What’s Biodiesel?

Let’s cover what Biodiesel is first : it usually refers to either a vegetable - oil or animal fat - based diesel fuel that consists of long - chain alkyl esters. It’s normally made by chemically reacting different lipids with an alcohol. These lipids can range anywhere form things like vegetable oil to animal fat.

Biodiesel is intended to be used in standard diesel engines and can also be used alone or it can be blended with petrodiesel. It can even be used as a low carbon alternative to heating oil.

The products that are more commonly distributed for use in different fuel marketplaces are blends of diesel and conventional hydrocarbon-based diesel products. There’s a system that most of the world uses in order to state the amount of biodiesel in any fuel mix and it’s called the “B” factor. Here are some examples :

- 100% biodiesel is referred to as B100
- 20% biodiesel, 80% petrodiesel is labeled B20
- 5% biodiesel, 95% petrodiesel is labeled B5
- 2% biodiesel, 98% petrodiesel is labeled B2

Does that make sense?

The blends that have less than 20% of biodiesel can be used in different diesel equipment with no or only minor modifications. The B6 to B20 blends are usually covered by the ASTM D7467 specification - American Society for Testing and Materials. It’s an international standards organization that is known for developing and publishing voluntary consensus technical standards for a pretty wide range of different material, different products, different systems, and more than enough different services.

If biodiesel is put to use in its pure form - which is B100 - it may require for specific engine modifications in order to avoid a lot of maintenance and even problems with performance. No one likes when their car can’t perform to its full potential.
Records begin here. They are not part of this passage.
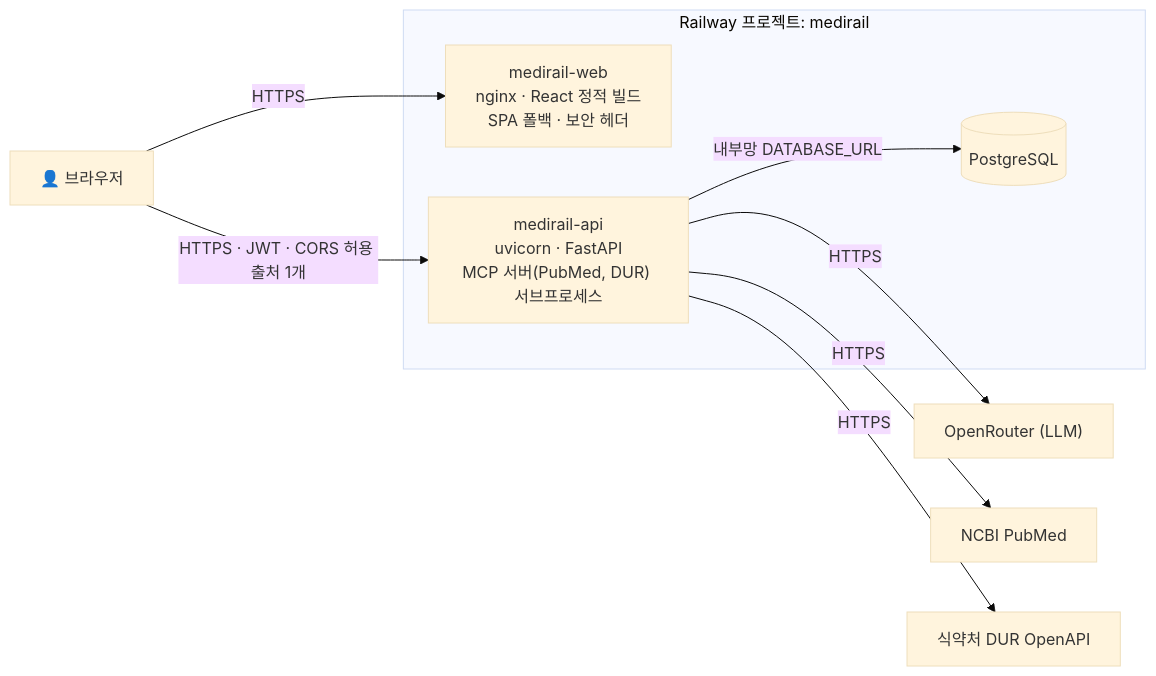
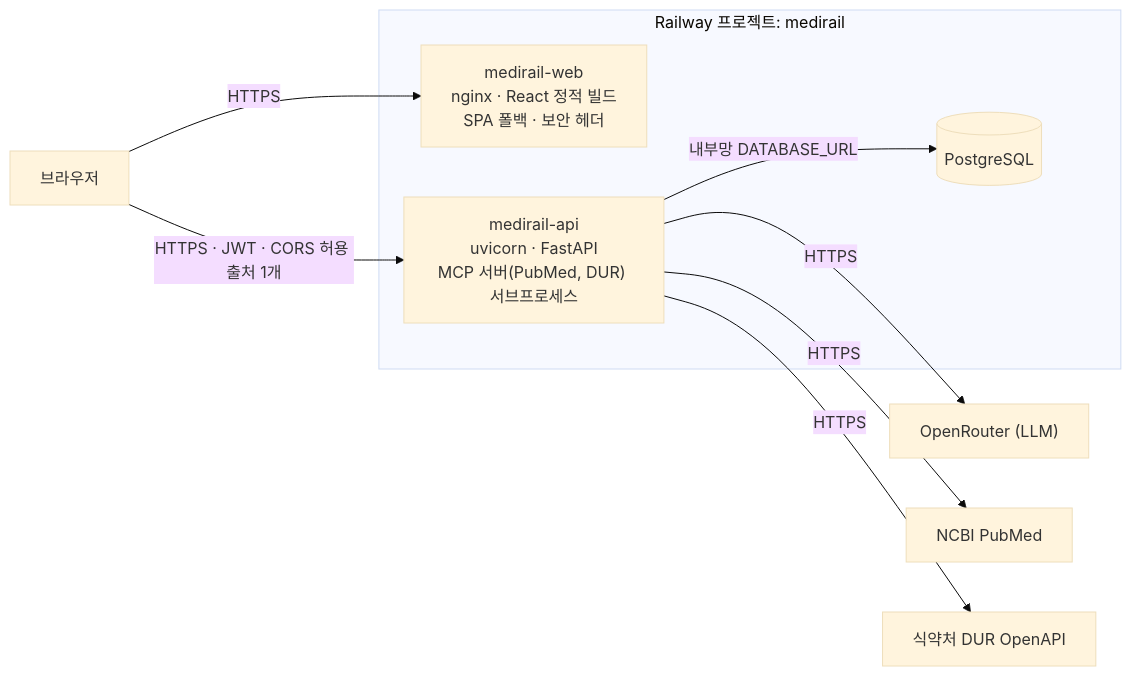
One commit to minhahamin/mediRail changed the sixth of 6 diagrams in README.md. Above: the diagram before and after it, drawn with Mermaid (base theme). The commit also changed other lines of this file and 5 other files, not shown here.

````diff
--- a/README.md
+++ b/README.md
@@ -522,14 +524,14 @@
 ```mermaid
 flowchart LR
-    U["👤 브라우저"] -->|HTTPS| W["medirail-web<br/>nginx · React 정적 빌드<br/>SPA 폴백 · 보안 헤더"]
+    U["브라우저"] -->|HTTPS| W["medirail-web<br/>nginx · React 정적 빌드<br/>SPA 폴백 · 보안 헤더"]
     U -->|HTTPS · JWT · CORS 허용 출처 1개| A
     subgraph R["Railway 프로젝트: medirail"]
         W
         A["medirail-api<br/>uvicorn · FastAPI<br/>MCP 서버(PubMed, DUR) 서브프로세스"]
         PG[("PostgreSQL")]
     end
     A -->|내부망 DATABASE_URL| PG
     A -->|HTTPS| OR["OpenRouter (LLM)"]
     A -->|HTTPS| NCBI["NCBI PubMed"]
     A -->|HTTPS| MFDS["식약처 DUR OpenAPI"]
 ```
````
You can blend pure biodiesel with petroleum diesel by doing these things:

- You can mix the Fuel Tank or tanks at the manufacturing point before the delivery of it.
- Splash mixing ! (Where you add certain percentages of biodiesel & petroleum diesel)
- In - line mixing; where two different components appear at the tanker truck at the same time.
- Metered Pump mixing - the petroleum diesel & biodiesel meters are preset to X total volume. There’s transfer pumps that pull from two points and then mix.

Because of the Energy Policy Act that was passed in 2005, the use of biodiesel has been increasing here in the United States. In the United Kingdom, there’s something called the Renewable Transport Fuel Obligation that requires suppliers to always include 5% renewable fuel in all fuel that’s for transport that’s sold in the United Kingdom by 2010. When it comes to road diesel, this effectively means 5% biodiesel.

If you didn’t know, biodiesel has much better lubricating properties and much higher cetane ratings when you compare them to today’s lower sulfur diesel fuels - it even reduces fuel system wear. The calorific value of biodiesel is approximately 37.27 MJ/L - this makes it 9% lower than regular Number 2 petrodiesel.

Hmm, what do you think?